TEHRAN, Iran - A powerful computer virus known as "Flame" briefly affected Iran's key oil industry computers, a senior Iranian military official said Wednesday.
The malware virus has data-snatching capabilities and can even eavesdrop on computer users.
News of last month's attack is just getting out.

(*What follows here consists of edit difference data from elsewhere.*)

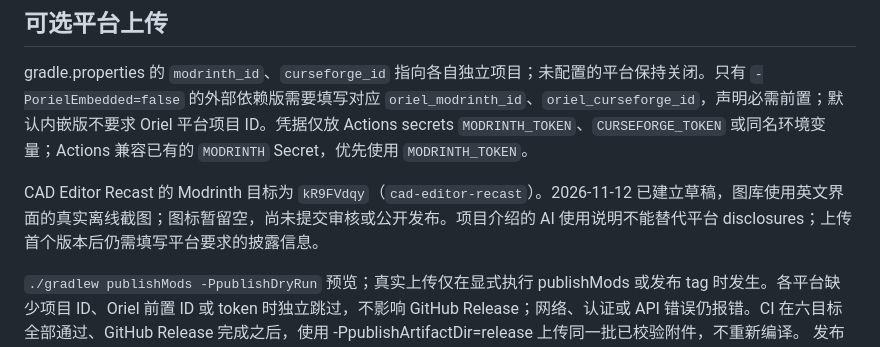
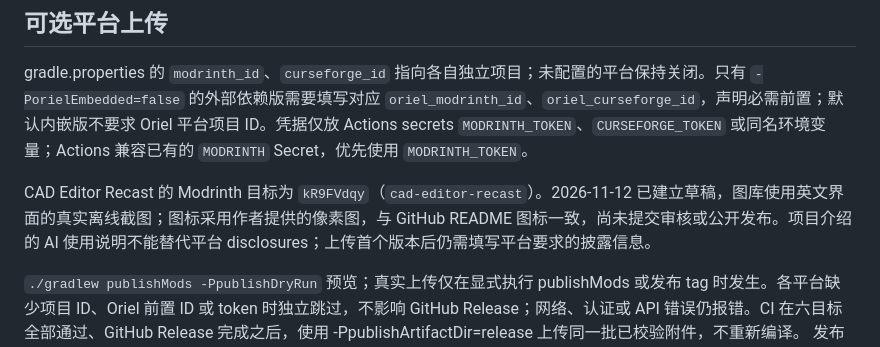
Before and after one commit to Rinorsi/CAD-Editor-Recast, a Markdown page: docs/RELEASE.md, the part around the change. Drawn GitHub-style.

```diff
--- a/docs/RELEASE.md
+++ b/docs/RELEASE.md
@@ -22,7 +22,7 @@ CI 检出公开的 `Rinorsi/Oriel-UI` 并构建前置。仓库变量 `ORIEL_REPO
 
 gradle.properties 的 `modrinth_id`、`curseforge_id` 指向各自独立项目；未配置的平台保持关闭。只有 `-PorielEmbedded=false` 的外部依赖版需要填写对应 `oriel_modrinth_id`、`oriel_curseforge_id`，声明必需前置；默认内嵌版不要求 Oriel 平台项目 ID。凭据仅放 Actions secrets `MODRINTH_TOKEN`、`CURSEFORGE_TOKEN` 或同名环境变量；Actions 兼容已有的 `MODRINTH` Secret，优先使用 `MODRINTH_TOKEN`。
 
-CAD Editor Recast 的 Modrinth 目标为 `kR9FVdqy`（`cad-editor-recast`）。2026-11-12 已建立草稿，图库使用英文界面的真实离线截图；图标暂留空，尚未提交审核或公开发布。项目介绍的 AI 使用说明不能替代平台 disclosures；上传首个版本后仍需填写平台要求的披露信息。
+CAD Editor Recast 的 Modrinth 目标为 `kR9FVdqy`（`cad-editor-recast`）。2026-11-12 已建立草稿，图库使用英文界面的真实离线截图；图标采用作者提供的像素图，与 GitHub README 图标一致，尚未提交审核或公开发布。项目介绍的 AI 使用说明不能替代平台 disclosures；上传首个版本后仍需填写平台要求的披露信息。
 
 `./gradlew publishMods -PpublishDryRun` 预览；真实上传仅在显式执行 publishMods 或发布 tag 时发生。各平台缺少项目 ID、Oriel 前置 ID 或 token 时独立跳过，不影响 GitHub Release；网络、认证或 API 错误仍报错。CI 在六目标全部通过、GitHub Release 完成之后，使用 -PpublishArtifactDir=release 上传同一批已校验附件，不重新编译。
 发布运行器通过内部 Actions artifact 恢复同一轮构建使用的 Oriel 本地 Maven 输入，供 Gradle 配置阶段解析依赖；它不会成为 GitHub Release 附件。此流程仍需在正式发布时核对云端回执，发布预演不代表真实上传已通过。
```
Also changed, not shown: README.md (+1 -1 lines), docs/branding/README.md (+7 -7 lines), docs/branding/icon-plate-256.png, docs/branding/icon-plate-512.png, 3 other files.
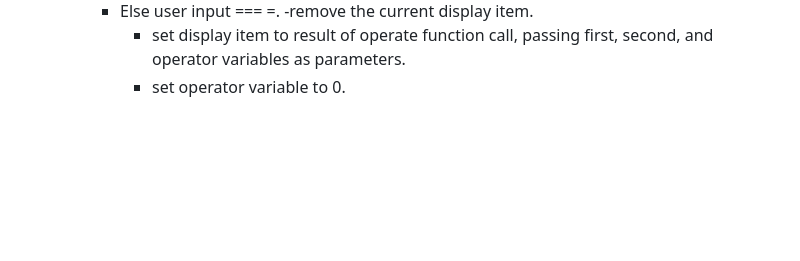
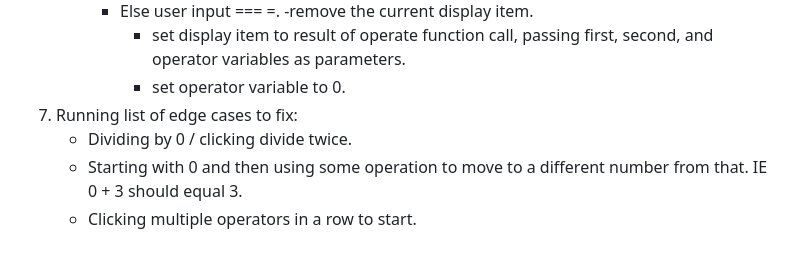
Before and after one commit to joeypizzas/odin-calculator, a Markdown page: planning.md, the part around the change. GitHub-like rendering; blank space fills up the shorter version.

Commit message:
Added details for edge cases to handle

```diff
--- a/planning.md
+++ b/planning.md
@@ -137,3 +137,7 @@
             -remove the current display item.
             - set display item to result of operate function call, passing first, second, and operator variables as parameters.
             - set operator variable to 0.
+7. Running list of edge cases to fix:
+    - Dividing by 0 / clicking divide twice.
+    - Starting with 0 and then using some operation to move to a different number from that. IE 0 + 3 should equal 3.
+    - Clicking multiple operators in a row to start.
```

Iran has not disclosed the full extent of the disruptions on its computer system, although the government cut Internet links to the country's main oil export terminal -- a move that appeared to be an attempt to contain the virus.

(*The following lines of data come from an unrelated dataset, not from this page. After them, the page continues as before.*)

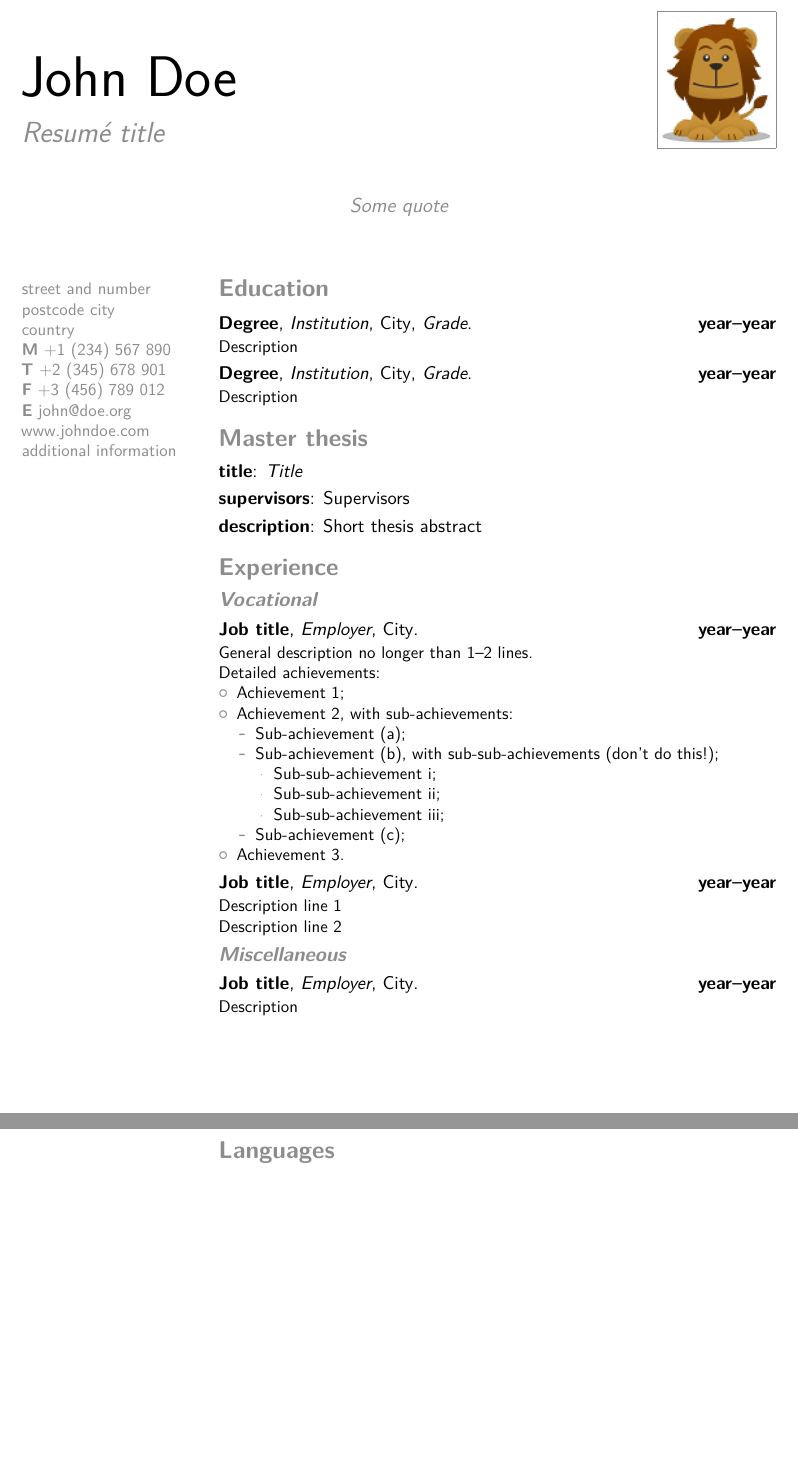
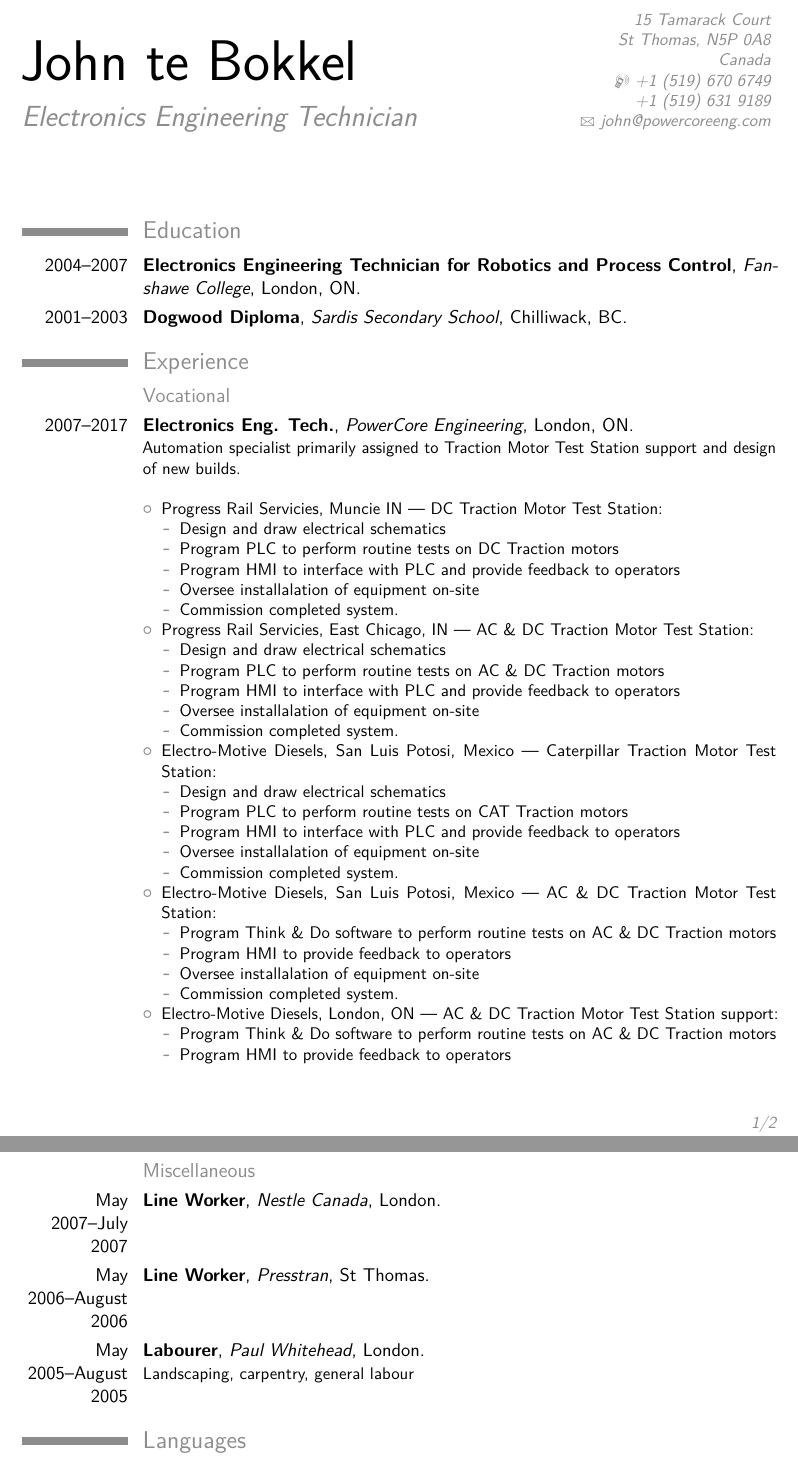
Before and after one commit to tanj/cv-resume, a LaTeX CV (main.tex): two parts of pages 1 and 2 of 3 before the commit and two parts of pages 1 and 2 of 2 after it, joined at a grey line, cut at the place of the change, the shorter picture padded with empty space. Compiled offline with pdfLaTeX.

Commit message:
create basic resume

```diff
--- a/main.tex
+++ b/main.tex
@@ -9,7 +9,7 @@
 \documentclass[11pt,a4paper,sans]{moderncv}        % possible options include font size ('10pt', '11pt' and '12pt'), paper size ('a4paper', 'letterpaper', 'a5paper', 'legalpaper', 'executivepaper' and 'landscape') and font family ('sans' and 'roman')
 
 % moderncv themes
-\moderncvstyle{oldstyle}                           % style options are 'casual' (default), 'classic', 'oldstyle' and 'banking'
+\moderncvstyle{classic}                           % style options are 'casual' (default), 'classic', 'oldstyle' and 'banking'
 \moderncvcolor{grey}                               % color options 'blue' (default), 'orange', 'green', 'red', 'purple', 'grey' and 'black'
 %\renewcommand{\familydefault}{\sfdefault}         % to set the default font; use '\sfdefault' for the default sans serif font, '\rmdefault' for the default roman one, or any tex font name
 %\nopagenumbers{}                                  % uncomment to suppress automatic page numbering for CVs longer than one page
@@ -54,37 +54,75 @@
 \makecvtitle
 
 \section{Education}
-\cventry{year--year}{Degree}{Institution}{City}{\textit{Grade}}{Description}  % arguments 3 to 6 can be left empty
-\cventry{year--year}{Degree}{Institution}{City}{\textit{Grade}}{Description}
+\cventry{2004--2007}{Electronics Engineering Technician for Robotics
+  and Process Control}{Fanshawe College}{London, ON}{}{}  % arguments 3 to 6 can be left empty
+\cventry{2001--2003}{Dogwood Diploma}{Sardis Secondary
+  School}{Chilliwack, BC}{}{}
 
-\section{Master thesis}
-\cvitem{title}{\emph{Title}}
-\cvitem{supervisors}{Supervisors}
-\cvitem{description}{Short thesis abstract}
+%% \section{Master thesis}
+%% \cvitem{title}{\emph{Title}}
+%% \cvitem{supervisors}{Supervisors}
+%% \cvitem{description}{Short thesis abstract}
 
 \section{Experience}
 \subsection{Vocational}
-\cventry{year--year}{Job title}{Employer}{City}{}{General description no longer than 1--2 lines.\newline{}%
-Detailed achievements:%
+\cventry{2007--2017}{Electronics Eng. Tech.}{PowerCore
+  Engineering}{London, ON}{}{Automation specialist primarily assigned
+  to Traction Motor Test Station support and design of new builds.\newline{}%Detailed achievements:%
 \begin{itemize}%
-\item Achievement 1;
-\item Achievement 2, with sub-achievements:
-  \begin{itemize}%
-  \item Sub-achievement (a);
-  \item Sub-achievement (b), with sub-sub-achievements (don't do this!);
-    \begin{itemize}
-    \item Sub-sub-achievement i;
-    \item Sub-sub-achievement ii;
-    \item Sub-sub-achievement iii;
-    \end{itemize}
-  \item Sub-achievement (c);
+\item Progress Rail Servicies, Muncie IN --- DC Traction Motor Test
+  Station:
+  \begin{itemize}
+    \item Design and draw electrical schematics
+    \item Program PLC to perform routine tests on DC Traction motors
+    \item Program HMI to interface with PLC and provide feedback to
+      operators
+    \item Oversee installalation of equipment on-site
+    \item Commission completed system.
   \end{itemize}
-\item Achievement 3.
+\item Progress Rail Servicies, East Chicago, IN --- AC \& DC Traction Motor Test
+  Station:
+  \begin{itemize}
+    \item Design and draw electrical schematics
+    \item Program PLC to perform routine tests on AC \& DC Traction motors
+    \item Program HMI to interface with PLC and provide feedback to
+      operators
+    \item Oversee installalation of equipment on-site
+    \item Commission completed system.
+  \end{itemize}
+\item Electro-Motive Diesels, San Luis Potosi, Mexico --- Caterpillar Traction Motor Test
+  Station:
+  \begin{itemize}
+    \item Design and draw electrical schematics
+    \item Program PLC to perform routine tests on CAT Traction motors
+    \item Program HMI to interface with PLC and provide feedback to
+      operators
+    \item Oversee installalation of equipment on-site
+    \item Commission completed system.
+  \end{itemize}
+\item Electro-Motive Diesels, San Luis Potosi, Mexico --- AC \& DC Traction Motor Test
+  Station:
+  \begin{itemize}
+    \item Program Think \& Do software to perform routine tests on AC
+      \& DC Traction motors
+    \item Program HMI to provide feedback to operators
+    \item Oversee installalation of equipment on-site
+    \item Commission completed system.
+  \end{itemize}
+\item Electro-Motive Diesels, London, ON --- AC \& DC Traction Motor Test
+  Station support:
+  \begin{itemize}
+    \item Program Think \& Do software to perform routine tests on AC
+      \& DC Traction motors
+    \item Program HMI to provide feedback to operators
+  \end{itemize}
 \end{itemize}}
-\cventry{year--year}{Job title}{Employer}{City}{}{Description line 1\newline{}Description line 2}
+
 \subsection{Miscellaneous}
-\cventry{year--year}{Job title}{Employer}{City}{}{Description}
+\cventry{May 2007--July 2007}{Line Worker}{Nestle
+  Canada}{London}{}{}
+\cventry{May 2006--August 2006}{Line Worker}{Presstran}{St Thomas}{}{}
+\cventry{May 2005--August 2005}{Labourer}{Paul
+  Whitehead}{London}{}{Landscaping, carpentry, general labour}
 
 \section{Languages}
-\cvitemwithcomment{Language 1}{Skill level}{Comment}
-\cvitemwithcomment{Language 2}{Skill level}{Comment}
@@ -123,6 +162,9 @@ Detailed achievements:%
-\nocite{*}
-\bibliographystyle{plain}
-\bibliography{publications}                        % 'publications' is the name of a BibTeX file
+%% % Publications from a BibTeX file without multibib
+%% %  for numerical labels: \renewcommand{\bibliographyitemlabel}{\@biblabel{\arabic{enumiv}}}% CONSIDER MERGING WITH PREAMBLE PART
+%% %  to redefine the heading string ("Publications"): \renewcommand{\refname}{Articles}
+%% \nocite{*}
+%% \bibliographystyle{plain}
+%% \bibliography{publications}                        % 'publications' is the name of a BibTeX file
 
 % Publications from a BibTeX file using the multibib package
 %\section{Publications}
@@ -133,4 +175,3 @@ Detailed achievements:%
 %\bibliographystylemisc{plain}
 %\bibliographymisc{publications}                   % 'publications' is the name of a BibTeX file
 
-\clearpage
```
Also changed, not shown: main.tex (104 more changed lines).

Experts see similarities between Flame and the Stuxnet virus, which disrupted Iran's nuclear centrifuges in 2010. Stuxnet was widely believed to be the work of Israeli intelligence, leading to speculation that Israeli programmers may have struck again.
The Iranian government said the sophisticated Flame virus appeared to be espionage, but didn't blame a specific country or source for the attack.

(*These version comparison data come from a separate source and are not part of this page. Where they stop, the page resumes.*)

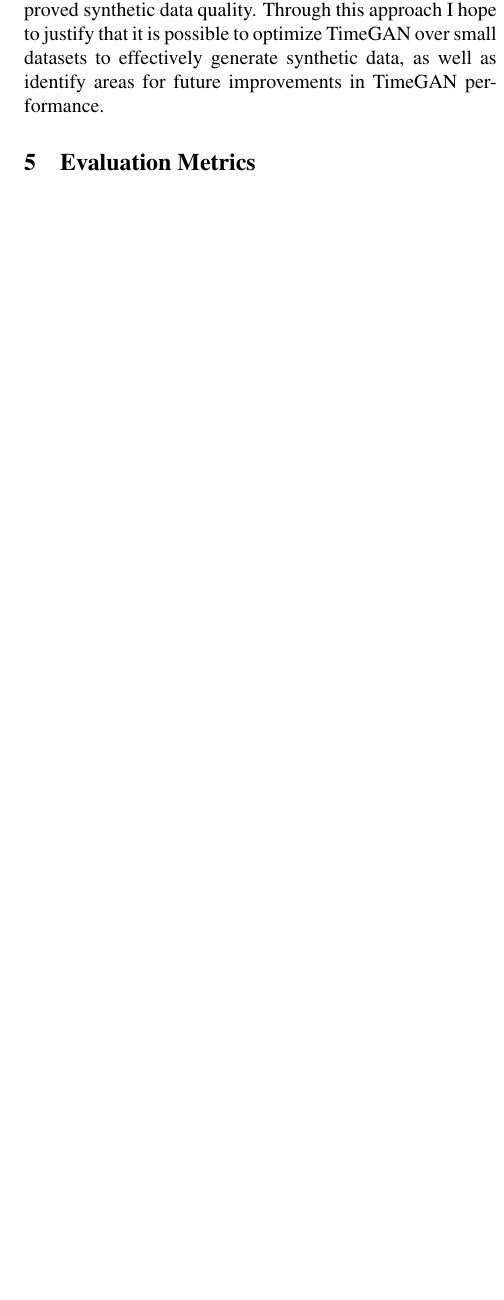
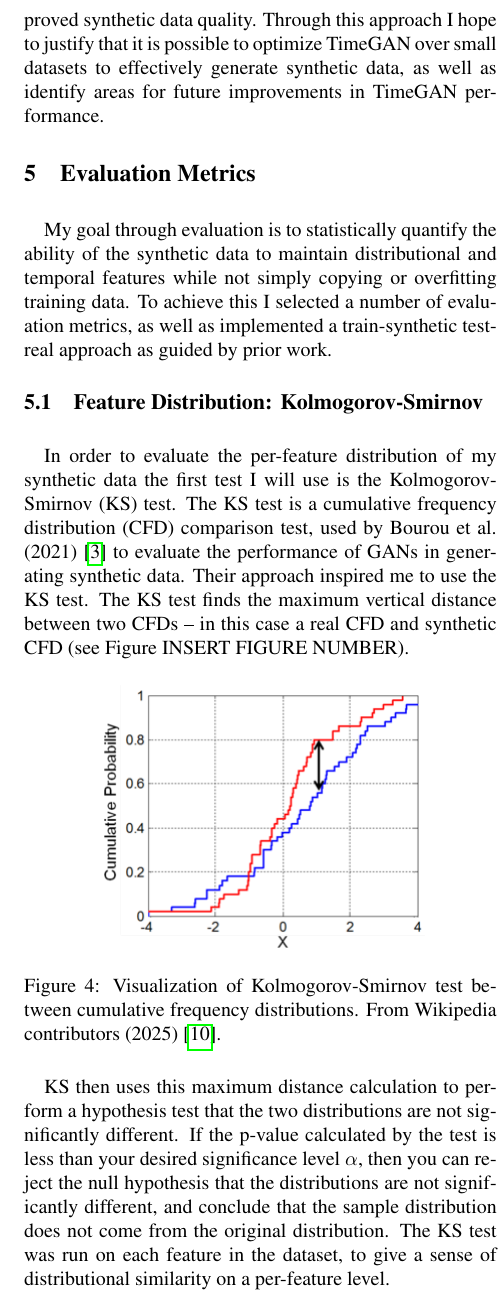
Before and after one commit to kincaidqf/comps_final_paper, a LaTeX document (comps.tex): part of one column of page 8 of 10 before the commit and part of one column of page 8 of 11 after it, cut so that both start at the same text, the shorter picture padded with empty space. Compiled offline with pdfLaTeX.

Commit message:
adding in evaluation metrics section

```diff
--- a/comps.tex
+++ b/comps.tex
@@ -215,6 +215,50 @@ After implementing the model and performing my iterative experiments over parame
 
 \section{Evaluation Metrics}
 \label{sec:evaluation-metrics}
+
+My goal through evaluation is to statistically quantify the ability of the synthetic data to maintain distributional and temporal features while not simply copying or overfitting training data. To achieve this I selected a number of evaluation metrics, as well as implemented a train-synthetic test-real approach as guided by prior work.
+
+\subsection{Feature Distribution: Kolmogorov-Smirnov}
+In order to evaluate the per-feature distribution of my synthetic data the first test I will use is the Kolmogorov-Smirnov (KS) test. The KS test is a cumulative frequency distribution (CFD) comparison test, used by \textcite{bourou2021reviewtabulardata} to evaluate the performance of GANs in generating synthetic data. Their approach inspired me to use the KS test. The KS test finds the maximum vertical distance between two CFDs – in this case a real CFD and synthetic CFD (see Figure INSERT FIGURE NUMBER).
+
+\begin{figure}[h]
+    \centering
+    \includegraphics[width=0.7\columnwidth]{KS2_Example.png}
+    \caption{Visualization of Kolmogorov-Smirnov test between cumulative frequency distributions. From \textcite{wikipedia_kstest}.}
+    \label{fig:ks-test}
+\end{figure}
+
+KS then uses this maximum distance calculation to perform a hypothesis test that the two distributions are not significantly different. If the p-value calculated by the test is less than your desired significance level $\alpha$, then you can reject the null hypothesis that the distributions are not significantly different, and conclude that the sample distribution does not come from the original distribution. The KS test was run on each feature in the dataset, to give a sense of distributional similarity on a per-feature level.
+
+\subsection{Feature Distribution: Wasserstein Distance}
+The second feature distribution test that I will use is Wasserstein Distance, inspired by \textcite{livieris2024anevaluationframework} approach to synthetic data evaluation. The WD is a measurement of the absolute difference or cost to transcribe one distribution onto another. Unlike the KS test which only looks at the individual point of highest difference, the WD looks at the total difference between CFDs. Like the KS test, I use a WD test on a per-feature basis to help evaluate whether one distribution came from another, in my case whether the synthetic distribution was derived from the real distribution.
+
+You can use WD for hypothesis testing purposes, or since it is revealing of the difference between CFD as a whole, you can also interpret it directly in absolute terms. Between WD and KS tests, I will measure both the maximum and total cumulative difference between real-synth distributions. Since I know that the synthetic distributions came from the real, I will not be using these measurements for hypothesis testing reasons, but simply as a revealing metric about the difference between distributions.
+
+\subsection{Cross Feature Correlation}
+From \textcite{marti2020corrgan}, who applies adversarial techniques to sampling on financial correlation matrices, I took inspiration to use the Frobenius norm of correlation matrices to calculate cross feature correlation. A correlation matrix is a DxD matrix of features with each feature’s correlation coefficient being stored in the corresponding box. In my case the correlation matrices would look like the following:
+
+\begin{table}[ht]
+    \centering
+    \caption{Correlation Matrix of Macroeconomic Indicators}
+    \label{tab:correlation-matrix}
+    {\small%
+    \setlength{\tabcolsep}{4pt}%
+    \renewcommand{\arraystretch}{0.95}%
+    \begin{tabular*}{\columnwidth}{@{\extracolsep{\fill}} l c c c}
+        \hline
+         & \textbf{GDP Growth} & \textbf{Inflation (I)} & \textbf{...} \\
+        \hline
+        \textbf{GDP Growth}     & 1                          & $\mathrm{corr(GDP,I)}$   & ... \\
+        \textbf{Inflation (I)} & $\mathrm{corr(I,GDP)}$ & 1                          & ... \\
+        \textbf{...}            & ...                        & ...                        & ... \\
+        \hline
+    \end{tabular*}%
+    }%
+\end{table}
+
+
+With there being one correlation matrix for both real vs real and one for synthetic vs synthetic distributions. These correlation matrices are then compared using the Frobenius norm, which calculates the same total difference between matrices in the same conceptual manner as calculating Euclidean distance between vectors. Though there is not a standard to aim for in terms of Frobenius score, lower is better as it implies that the relationships between features are more similar. I will be comparing Frobenius norms across tests as one of my essential tests. A lower Frob. norm implies that the datasets have more realistic inter-feature relationships.
 
 
 \section{Results and Discussion}
```
Also changed, not shown: references.bib (+32 -0 lines), KS2_Example.png (added), sliding_windows.png (added), comps.tex (4 more changed lines).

Israeli officials neither confirmed nor denied an Israeli role in the cyber attack.
When asked about Flame, Vice Premier Moshe Yaalon said, "Whoever sees the Iranian threat as a significant threat is likely to take various steps, including these, to hobble it."
"Israel is blessed with high technology, and we boast tools that open all sorts of opportunities for us," he added.
Iranian leaders said experts have successfully produced an anti-virus program to combat Flame and remove the malware from its computers.